Shanghai TV Festival kicks off with an extensive list of programs
The 28th Shanghai TV Festival opened on Monday with an array of programs, to propel the development of the TV industry and international cooperation.
Running until June 23, the festival will feature a competition for the Magnolia Awards, a TV market, forums, and public screenings of acclaimed TV productions.
Ever since its inception in 1986, the TV festival has grown into one of the most important platforms for international TV exchange in Asia.
Liu Duo, vice mayor of Shanghai, said that the Shanghai TV Festival is not only an industry event, but also a gala for the public. Liu also encouraged the festival to explore more cross-border integration in the future.
Reviewing the TV industry over the last two years, the total number of entries received for the Magnolia Awards is much higher this year, reaching almost 1,900 from 49 countries and regions.
They will compete in categories including Chinese TV dramas, foreign TV series, foreign TV films, animation, documentaries, and variety shows.
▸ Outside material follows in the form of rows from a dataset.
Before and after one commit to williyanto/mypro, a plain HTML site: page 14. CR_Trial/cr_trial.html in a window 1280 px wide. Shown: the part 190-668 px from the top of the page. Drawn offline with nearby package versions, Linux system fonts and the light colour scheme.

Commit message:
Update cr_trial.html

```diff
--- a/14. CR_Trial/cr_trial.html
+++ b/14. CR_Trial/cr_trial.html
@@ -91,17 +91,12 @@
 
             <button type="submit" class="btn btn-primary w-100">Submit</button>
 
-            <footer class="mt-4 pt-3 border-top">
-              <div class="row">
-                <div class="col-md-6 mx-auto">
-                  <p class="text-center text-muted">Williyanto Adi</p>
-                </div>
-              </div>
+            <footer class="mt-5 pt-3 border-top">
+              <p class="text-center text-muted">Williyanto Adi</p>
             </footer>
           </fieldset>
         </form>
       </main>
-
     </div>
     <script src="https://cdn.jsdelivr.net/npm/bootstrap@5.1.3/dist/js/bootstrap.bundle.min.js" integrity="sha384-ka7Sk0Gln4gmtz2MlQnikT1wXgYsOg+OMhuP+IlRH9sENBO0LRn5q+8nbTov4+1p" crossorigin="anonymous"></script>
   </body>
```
For the first time, online audio and video content will also vie for the Magnolia Awards. It's a major adjustment to the scope of entries, in response to the trends and changes of the industry, helping to create a healthy cyberspace for cultural content.
Among the nominated Chinese and foreign TV series are "Reset," "The Knockout," "Three-Body," "A Lifelong Journey," "1923," "Rebooting," "1985," "Better Call Saul 6" and "Women at War."
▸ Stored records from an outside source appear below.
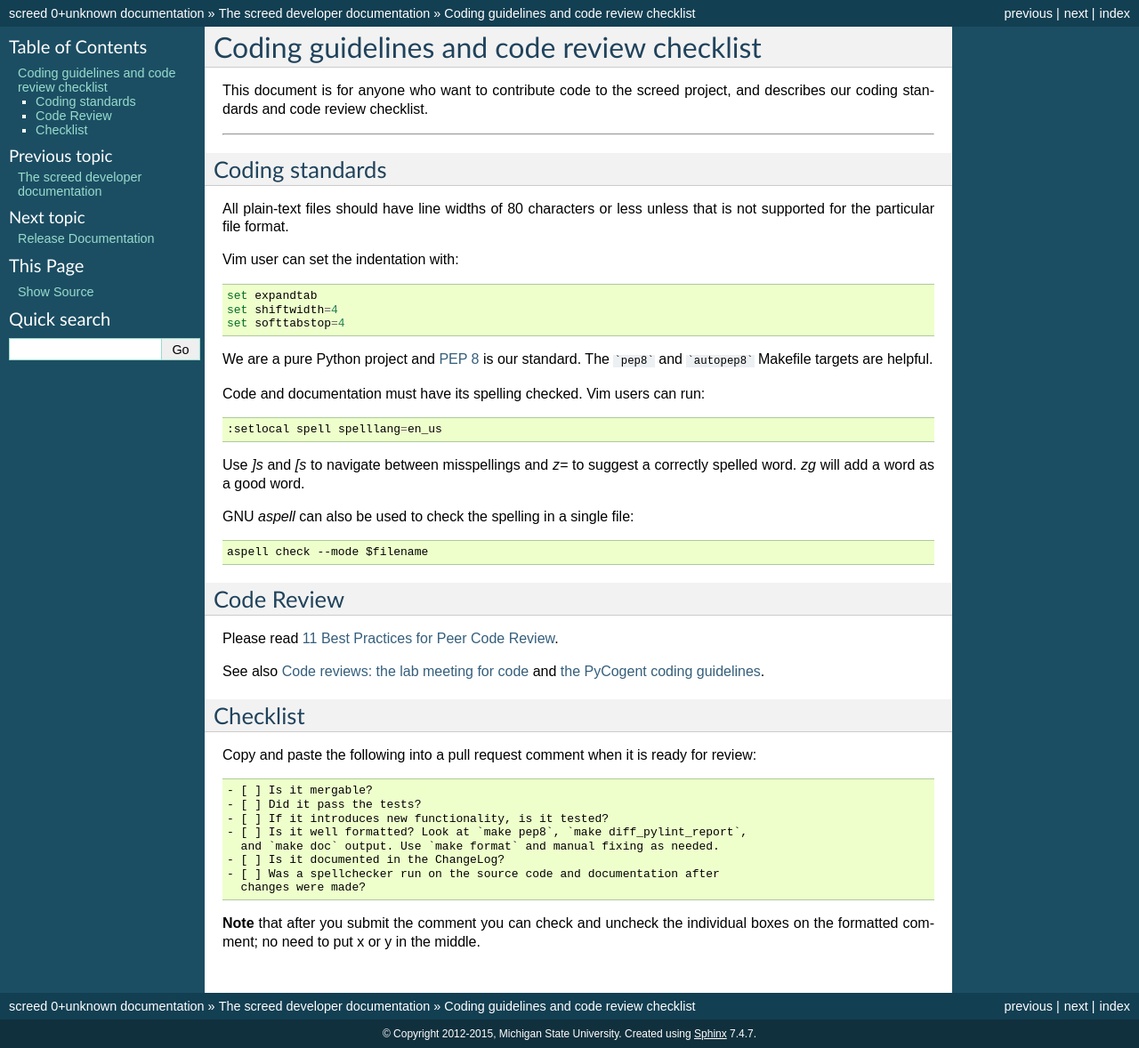
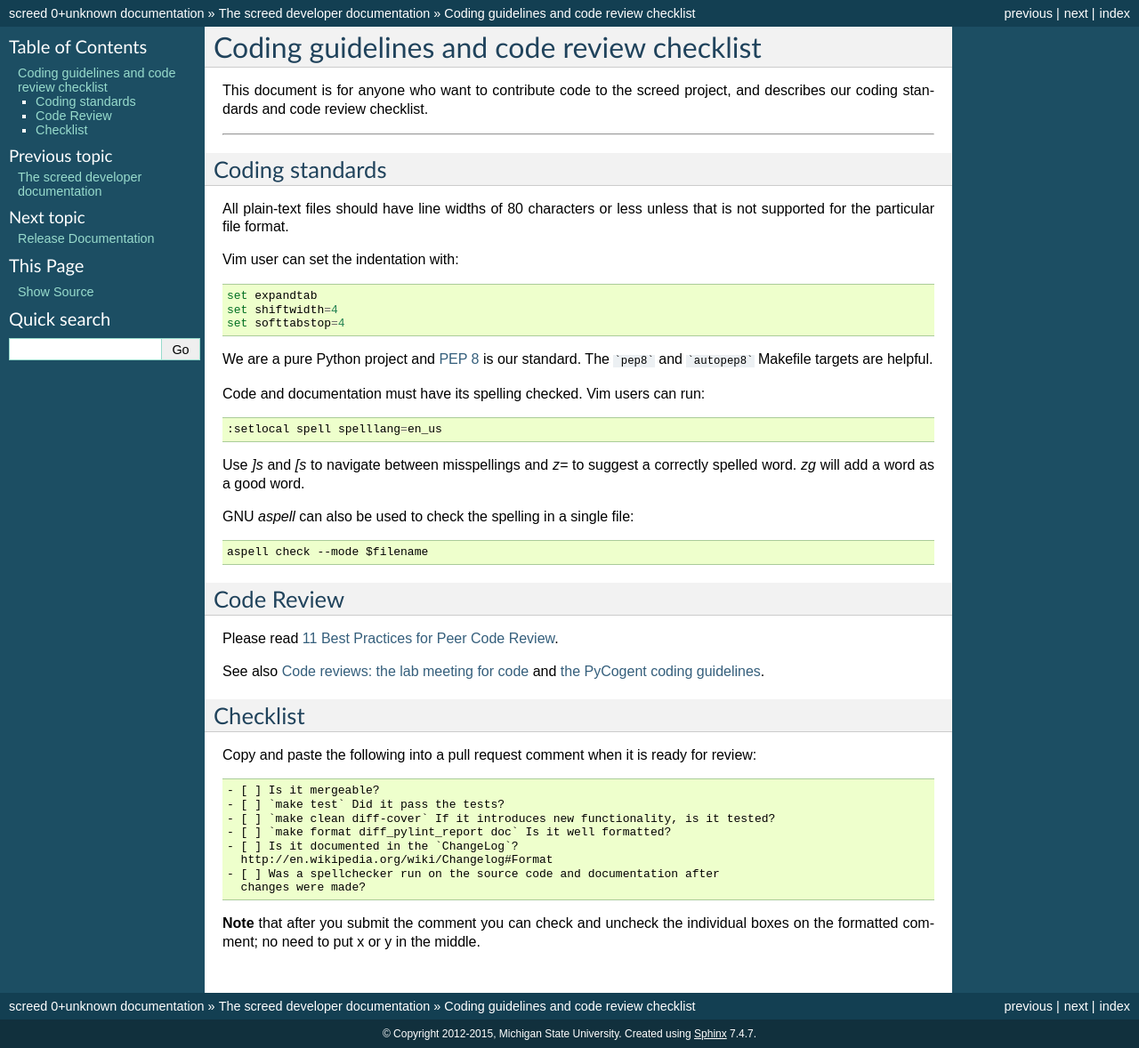
Before and after one commit to dib-lab/screed, a Sphinx documentation site: the page built from doc/dev/coding-guidelines-and-review.rst, in a window 1280 px wide. Shown: the whole page at 89% size. Built offline with Sphinx 7.4.7, drawn with Linux system fonts in a browser that asks for light colours.

Commit message:
Update checklist and add GitHub templates

```diff
--- a/doc/dev/coding-guidelines-and-review.rst
+++ b/doc/dev/coding-guidelines-and-review.rst
@@ -52,12 +52,12 @@
 Copy and paste the following into a pull request comment when it is
 ready for review::
 
-   - [ ] Is it mergable?
-   - [ ] Did it pass the tests?
-   - [ ] If it introduces new functionality, is it tested?
-   - [ ] Is it well formatted? Look at `make pep8`, `make diff_pylint_report`,
-     and `make doc` output. Use `make format` and manual fixing as needed.
-   - [ ] Is it documented in the ChangeLog?
+   - [ ] Is it mergeable?
+   - [ ] `make test` Did it pass the tests?
+   - [ ] `make clean diff-cover` If it introduces new functionality, is it tested?
+   - [ ] `make format diff_pylint_report doc` Is it well formatted?
+   - [ ] Is it documented in the `ChangeLog`?
+     http://en.wikipedia.org/wiki/Changelog#Format
    - [ ] Was a spellchecker run on the source code and documentation after
      changes were made?
 
```
Also changed, not shown: .github/CONTRIBUTING.md (added), .github/PULL_REQUEST_TEMPLATE.md (added).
Competition winners will be announced at the Magnolia Awards ceremony on the night of June 23 at the Mercedes-Benz Arena.
A strategy was also kicked off at the opening ceremony to let each Belt and Road Initiative country air TV programs from other BRI countries, aiming to promote the exchange of outstanding TV shows.
The festival's TV Market will promote Chinese stories to overseas viewers, with various TV companies telling Chinese stories through TV programs, innovatively driving international communication.
The TV Forum will feature a panel of Chinese and foreign TV professionals to elaborate on new trends, channels, and models of telling original Chinese stories across media platforms, in light of changes in the industry and the needs and habits of viewers.
Another highlight of the festival will be the Appreciation of Magnolia. It will bring aesthetic education to the doorsteps of viewers in a manner similar to the traditional way of watching TV, and in connection with China's urban renewal initiative.
Joining hands with the Shanghai Mass Art Center, the festival will work with 18 cultural venues such as the China Art Museum, Power Station of Art, and The Inlet across the city to exhibit more than 30 excellent productions. Audiences will also have an opportunity to watch a show in the company of its cast and critics.
In addition to the offline screening tour, TV programs shortlisted for the Magnolia Awards, along with audio and video programs from BRI countries, will be aired on local TV channels and streaming platforms.
Chinese actress Yan Ni, ambassador for overseas promotion of Chinese TV Dramas, said that she has been deeply impressed by many foreign viewers' resonance with Chinese TV dramas.
"I hope the TV shows will attract an increasing number of foreigners to visit China and learn more about the charm of its culture and social life," said Yan.